Bed bugs have been associated with humans for thousands of years and have been pestering humans for at least 3550 years. Their highly effective and adaptive nature allows them to live for 12 months without feeding and even 1.5–2 years in colder environments. The blood-sucking parasite has been especially common in areas of extreme poverty where people do not have the proper resources to control them. Cimex lectularius was a major pest species until after World War 2. With the development of powerful pesticides bed bugs nearly disappeared even in developing countries until recently, where they have made a rapid comeback in 1990s onward.
Bed bugs are often found in beds and bedding, in crevices in furniture, clothing, carpets, and curtains. Public transportation may also harbor these pests. Warmth and carbon dioxide are key factors they migrate to in finding a host. They emit an easily recognized, offensive odor caused by an oily secretion produced by special glands. Adult bed bugs are about 5 mm long, oval shaped and flattened wingless insects resembling confetti that can move quite rapidly when disturbed. They may increase in size 150 to 200% while feeding. Adults are reddish-brown; the immatures are yellowish-white. Each adult female produces 200–500 eggs in her lifetime. Feeding mostly occurs at night on sleeping people. However, if bed bugs are starving they will feed during the day, especially in darkened rooms. Unlike lice, bed bugs do not stay on people but stay only to take blood-meals; occasionally they may stay on homeless people who do not change their clothes. In the absence of people, bed bugs will feed on other hosts, including rabbits, rats, mice, bats, poultry and wild birds. Bed bugs can be major pests in commercial poultry operations and are more frequently encountered in floor-raised poultry and roost facilities rather than in caged systems.
When feeding, a bed bug penetrates a host's skin with two tubelike proboscises. The first proboscis injects saliva containing a mixture of anticoagulant, anesthetic and vasodilatory compounds (such as nitric oxide). The other is used to obtain the blood meal, which requires about 5 to 10 minutes. Small, granular, reddish-black feces are released after engorgement. Because bed bug saliva contains anesthetic compounds, bites are painless and usually not felt until several hours later. The typical skin lesion is an itchy bump, 5 mm to 2 cm in diameter with a blister and blood-stained crust. 6 The itch is more intense in those who experience repeated bites. Heavy infestations may cause anemia and anaphylactic reaction. Skin lesions resolve spontaneously within 2–6 weeks, but permanent pigmentation may follow.
The health impact of bed bug infestation can be significant. Although these pests are not generally considered as disease vectors (except hepatitis, especially hepatitis B virus), they are associated with skin effects, unpleasant odor due to oily chemical secretions, allergies and psychological stress. Numerous researchers have suggested that bed bugs may transmit a variety of diseases, including roundworm infections, leishmaniasis, Chagas' disease and over 40 other pathogens reportedly found in bedbugs:

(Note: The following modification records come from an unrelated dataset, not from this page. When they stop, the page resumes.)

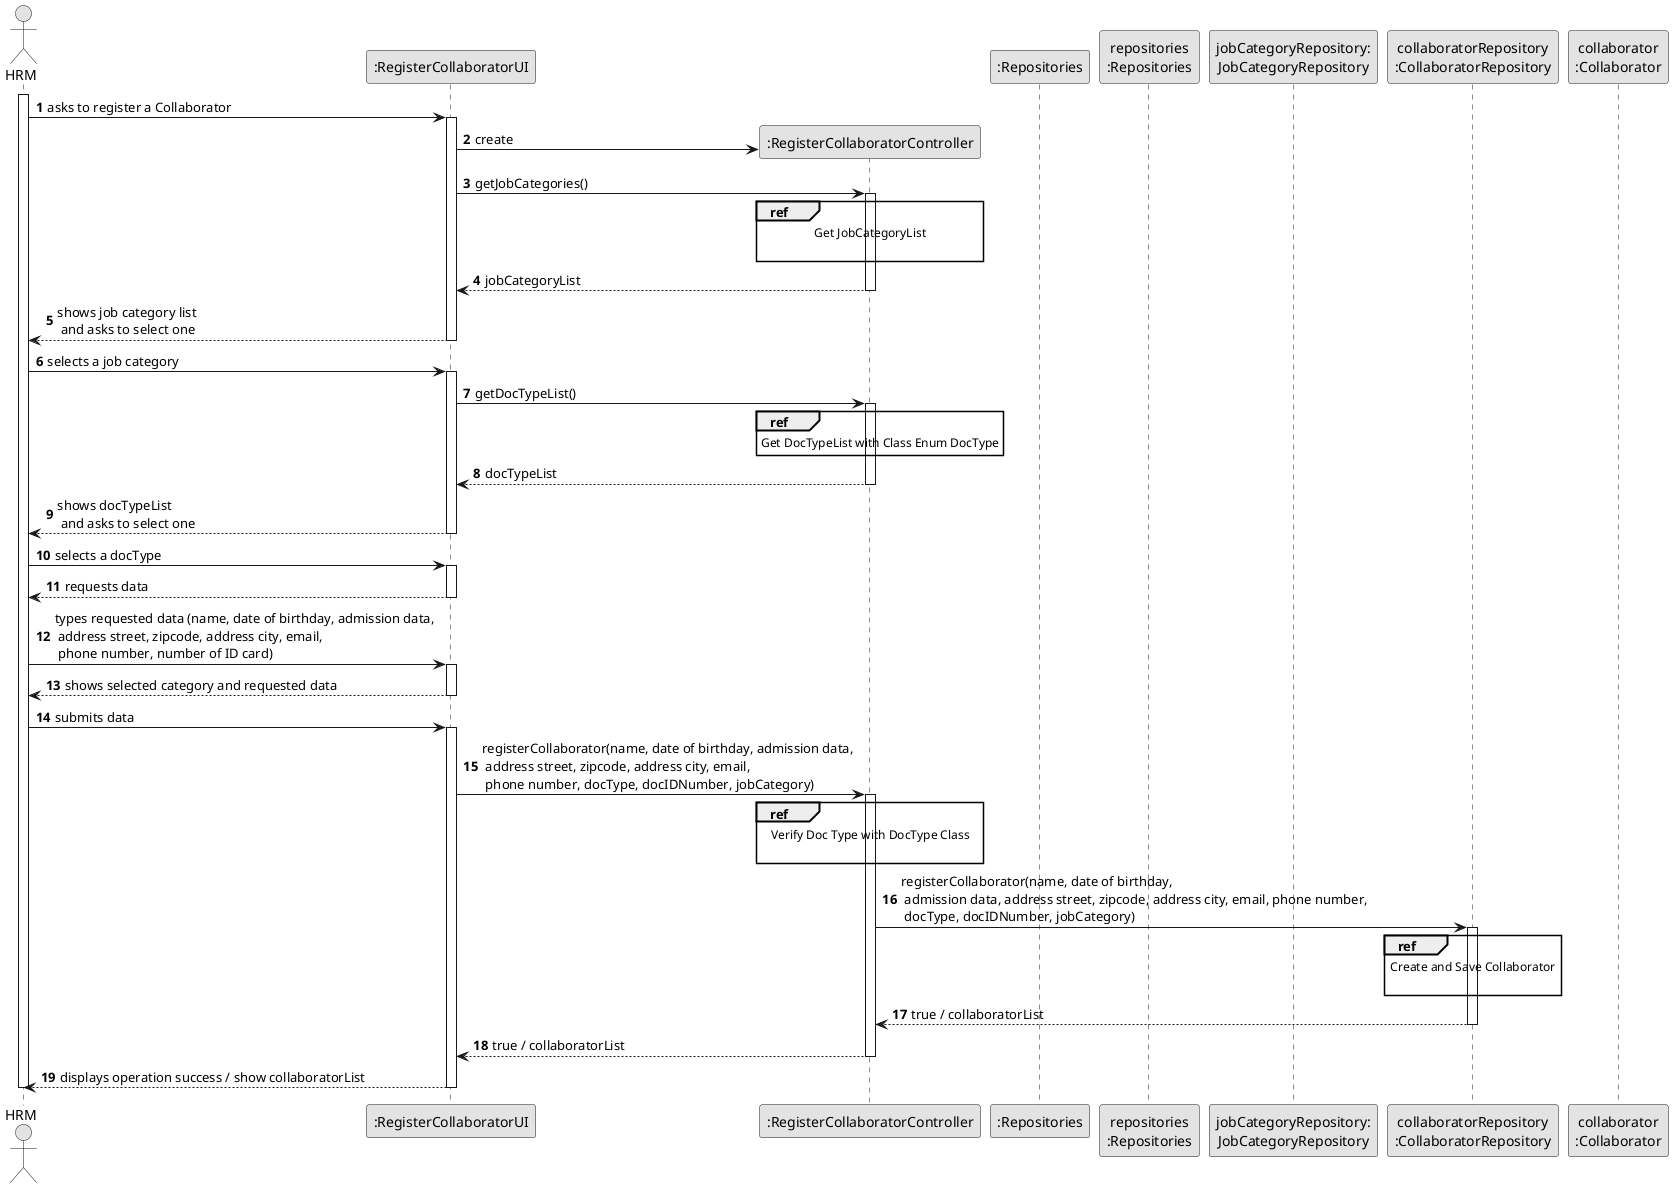
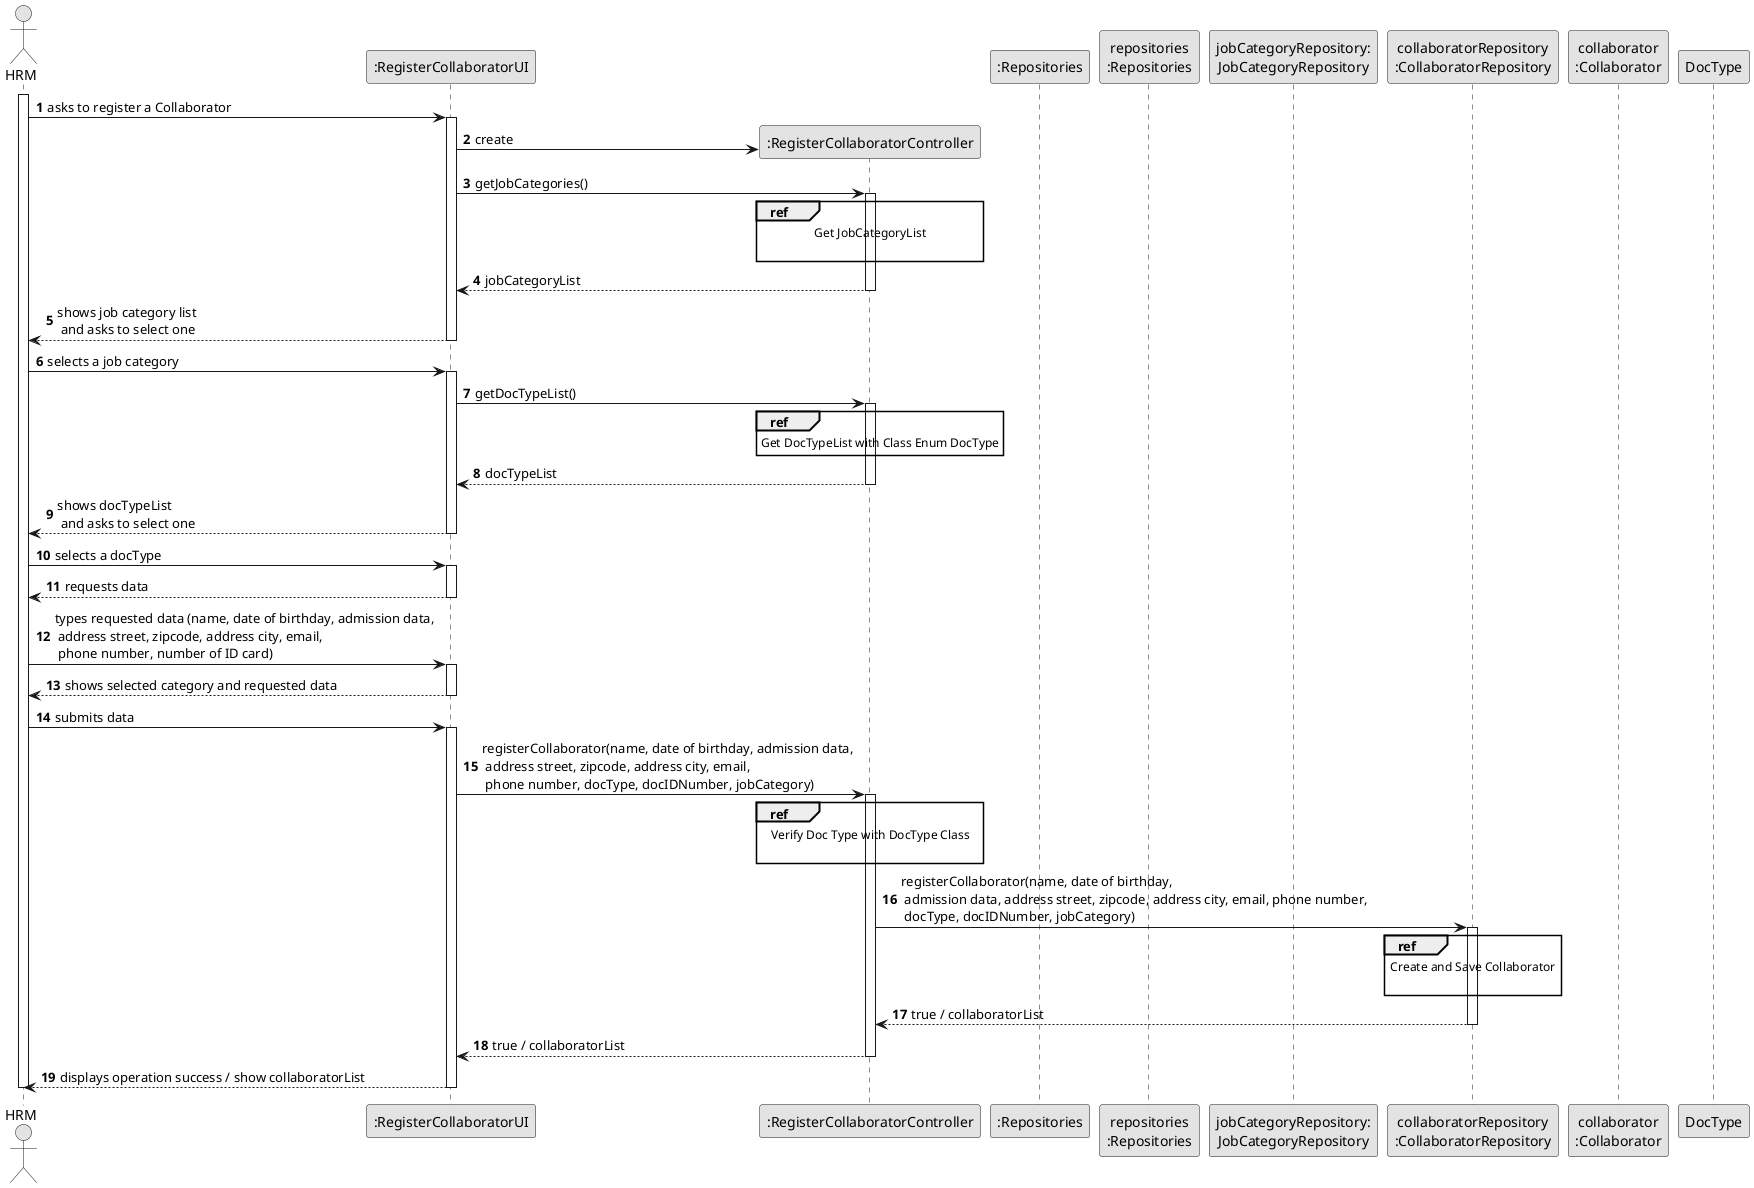
@startuml
skinparam monochrome true
skinparam packageStyle rectangle
skinparam shadowing false

autonumber

actor "HRM" as HRM
participant ":RegisterCollaboratorUI" as UI
participant ":RegisterCollaboratorController" as CTRL
participant ":Repositories" as RepositorySingleton
participant "repositories\n:Repositories" as PLAT
participant "jobCategoryRepository:\nJobCategoryRepository" as JobCategoryRepository
participant "collaboratorRepository\n:CollaboratorRepository" as CollaboratorRepository
participant "collaborator\n:Collaborator" as Collaborator
+ participant "DocType" as DT

activate HRM

        HRM -> UI : asks to register a Collaborator

        activate UI

'            UI --> HRM : requests data (reference, description,  informal \n description, technical description, duration, cost)
            'create CTRL
            UI -> CTRL** : create

            UI -> CTRL : getJobCategories()
            activate CTRL

                ref over CTRL
                            Get JobCategoryList

                        end ref

                CTRL --> UI : jobCategoryList
            deactivate CTRL

            UI --> HRM : shows job category list\n and asks to select one
        deactivate UI

    HRM -> UI : selects a job category
    activate UI






    UI -> CTRL : getDocTypeList()
                activate CTRL

                  ref over CTRL
                              Get DocTypeList with Class Enum DocType
                          end ref
    CTRL --> UI : docTypeList
    deactivate CTRL



    UI --> HRM : shows docTypeList\n and asks to select one
    deactivate UI

    HRM -> UI : selects a docType
    activate UI


    UI --> HRM : requests data
    deactivate UI








    HRM -> UI : types requested data (name, date of birthday, admission data,\n address street, zipcode, address city, email,\n phone number, number of ID card)
    activate UI

        UI --> HRM : shows selected category and requested data
    deactivate UI

    HRM -> UI : submits data
    activate UI

        UI -> CTRL : registerCollaborator(name, date of birthday, admission data,\n address street, zipcode, address city, email,\n phone number, docType, docIDNumber, jobCategory)
        activate CTRL


                            ref over CTRL
                                        Verify Doc Type with DocType Class

                                    end ref



            CTRL -> CollaboratorRepository: registerCollaborator(name, date of birthday,\n admission data, address street, zipcode, address city, email, phone number,\n docType, docIDNumber, jobCategory)
            activate CollaboratorRepository

                ref over CollaboratorRepository
                            Create and Save Collaborator

                        end ref

                CollaboratorRepository --> CTRL : true / collaboratorList

            deactivate CollaboratorRepository

            CTRL --> UI: true / collaboratorList
            deactivate CTRL
            UI --> HRM : displays operation success / show collaboratorList
    deactivate UI

deactivate HRM

@enduml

Full eradication is difficult and repeated treatment may be required. Difficulties in treatment and prevention of spread are due to lack of public awareness of the pests. An "efficient search-and-destroy" operation must be imposed, starting by removing all bed linens and washing at a temperature >60°C, then by checking and dismantling all furniture to access all bed bug hiding places, to identify and destroy eggs, nymphs, and adults. Alternatively, a dog specifically trained to detect bedbugs' characteristic odor can do the search. Attractive traps can also be used in highly infested locations. It is always best to vacuum first to reduce the overall bed bug population, but complete success is unlikely without remnant insecticides for residual protection against bed bug survivors. Fumigants, which are too frequently used by nonprofessionals, do not penetrate deeply into bed bug hiding places, fail to provide any residual protection, and can pose an immediate health risk to the user.6